-- Opening Marker --

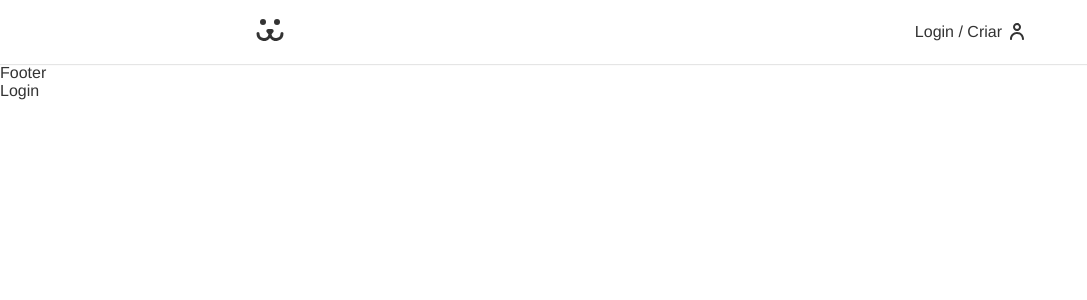
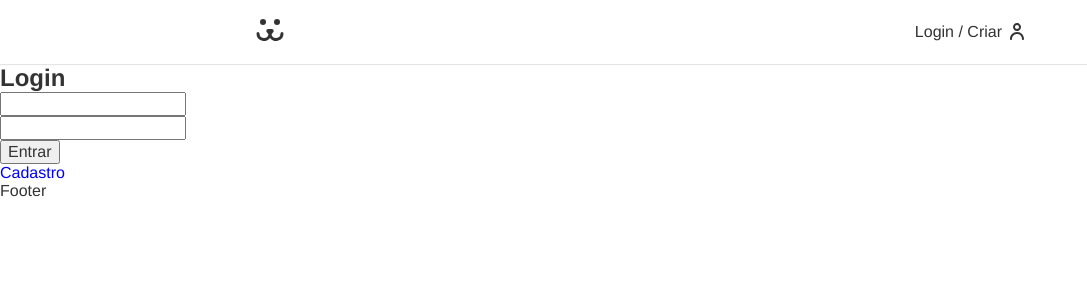
Before and after one commit to beatriz-dadalto/react-redeSocialDogs-origamid, a React (Create React App) app: page /login in a window 1280 px wide. Shown: the top 300 px of the page, without its empty margins (0-1087 px from the left). Built offline with nearby package versions, Linux system fonts and the light colour scheme.

Commit message:
Login Routes

```diff
--- a/src/App.js
+++ b/src/App.js
@@ -11,11 +11,11 @@
     <div>
       <BrowserRouter>
         <Header />
-        <Footer />
         <Routes>
           <Route path='/' element={<Home />}/>
-          <Route path='/login' element={<Login />}/>
+          <Route path='/login/*' element={<Login />}/>
         </Routes>
+        <Footer />
       </BrowserRouter>
     </div>
   );
--- a/src/Components/Login/Login.js
+++ b/src/Components/Login/Login.js
@@ -1,8 +1,20 @@
 import React from 'react'
+import { Route, Routes } from 'react-router-dom';
+import LoginForm from './LoginForm';
+import LoginCreate from './LoginCreate';
+import LoginPasswordLost from './LoginPasswordLost';
+import LoginPasswordReset from './LoginPasswordReset';
 
 const Login = () => {
   return (
-    <div>Login</div>
+    <div>
+      <Routes>
+        <Route path='/' element={<LoginForm />} />
+        <Route path='criar' element={<LoginCreate />} />
+        <Route path='perdeu' element={<LoginPasswordLost />} />
+        <Route path='criar' element={<LoginPasswordReset />} />
+      </Routes>
+    </div>
   )
 }
 
--- /dev/null
+++ b/src/Components/Login/LoginCreate.js
@@ -0,0 +1,9 @@
+import React from 'react'
+
+const LoginCreate = () => {
+  return (
+    <div>Login Criar</div>
+  )
+}
+
+export default LoginCreate
--- /dev/null
+++ b/src/Components/Login/LoginForm.js
@@ -0,0 +1,48 @@
+import React from 'react';
+import { Link } from 'react-router-dom';
+
+const LoginForm = () => {
+  const [username, setUsername] = React.useState('');
+  const [password, setPassword] = React.useState('');
+
+  function handleSubmit(event) {
+    event.preventDefault();
+
+    fetch('https://dogsapi.origamid.dev/json/jwt-auth/v1/token', {
+      method: 'POST',
+      headers: {
+        'Content-Type': 'application/json',
+      },
+      body: JSON.stringify({ username, password }),
+    })
+      .then((response) => {
+        console.log(response);
+        return response.json();
+      })
+      .then((json) => {
+        console.log(json);
+      });
+  }
+
+  return (
+    <section>
+      <h1>Login</h1>
+      <form action="" onSubmit={handleSubmit}>
+        <input
+          type="text"
+          onChange={({ target }) => setUsername(target.value)}
+          value={username}
+        />
+        <input
+          type="password"
+          onChange={({ target }) => setPassword(target.value)}
+          value={password}
+        />
+        <button>Entrar</button>
+      </form>
+      <Link to="/login/criar">Cadastro</Link>
+    </section>
+  );
+};
+
+export default LoginForm;
--- /dev/null
+++ b/src/Components/Login/LoginPasswordLost.js
@@ -0,0 +1,9 @@
+import React from 'react'
+
+const LoginPasswordLost = () => {
+  return (
+    <div>LoginPasswordLost</div>
+  )
+}
+
+export default LoginPasswordLost
--- /dev/null
+++ b/src/Components/Login/LoginPasswordReset.js
@@ -0,0 +1,9 @@
+import React from 'react'
+
+const LoginPasswordReset = () => {
+  return (
+    <div>LoginPasswordReset</div>
+  )
+}
+
+export default LoginPasswordReset
```
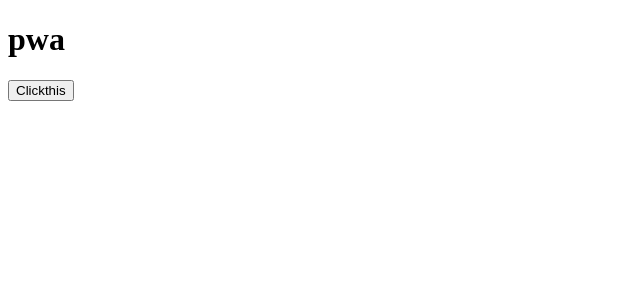
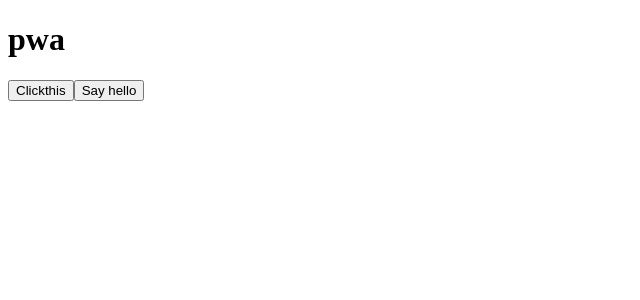
Before and after one commit to aryajeet66/arya_pwa, an Angular app: page / in a window 1280 px wide. Shown: the top 300 px of the page, without its empty margins (0-640 px from the left). Built offline with nearby package versions, Linux system fonts and the light colour scheme.

Commit message:
Update app.component.html

```diff
--- a/src/app/app.component.html
+++ b/src/app/app.component.html
@@ -1,3 +1,11 @@
 <h1>pwa</h1>
 <button (click)="callMsg()">Clickthis</button>
 <p *ngIf="showMyMessage">{{msg}}</p>
+
+<input type="button" value="Say hello" onClick="showAndroidToast('Hello Android!')" />
+
+<script type="text/javascript">
+    function showAndroidToast(toast) {
+        Android.showToast(toast);
+    }
+</script>
```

-- Closing Marker --

• _ASSIGNMENT_: Look through the listing above and copy each line where the string "versions" occurs.

• _RESPONSE TO THIS TASK_:
Before and after one commit to beatriz-dadalto/react-redeSocialDogs-origamid, a React (Create React App) app: page /login in a window 1280 px wide. Shown: the top 300 px of the page, without its empty margins (0-1087 px from the left). Built offline with nearby package versions, Linux system fonts and the light colour scheme.
Before and after one commit to aryajeet66/arya_pwa, an Angular app: page / in a window 1280 px wide. Shown: the top 300 px of the page, without its empty margins (0-640 px from the left). Built offline with nearby package versions, Linux system fonts and the light colour scheme.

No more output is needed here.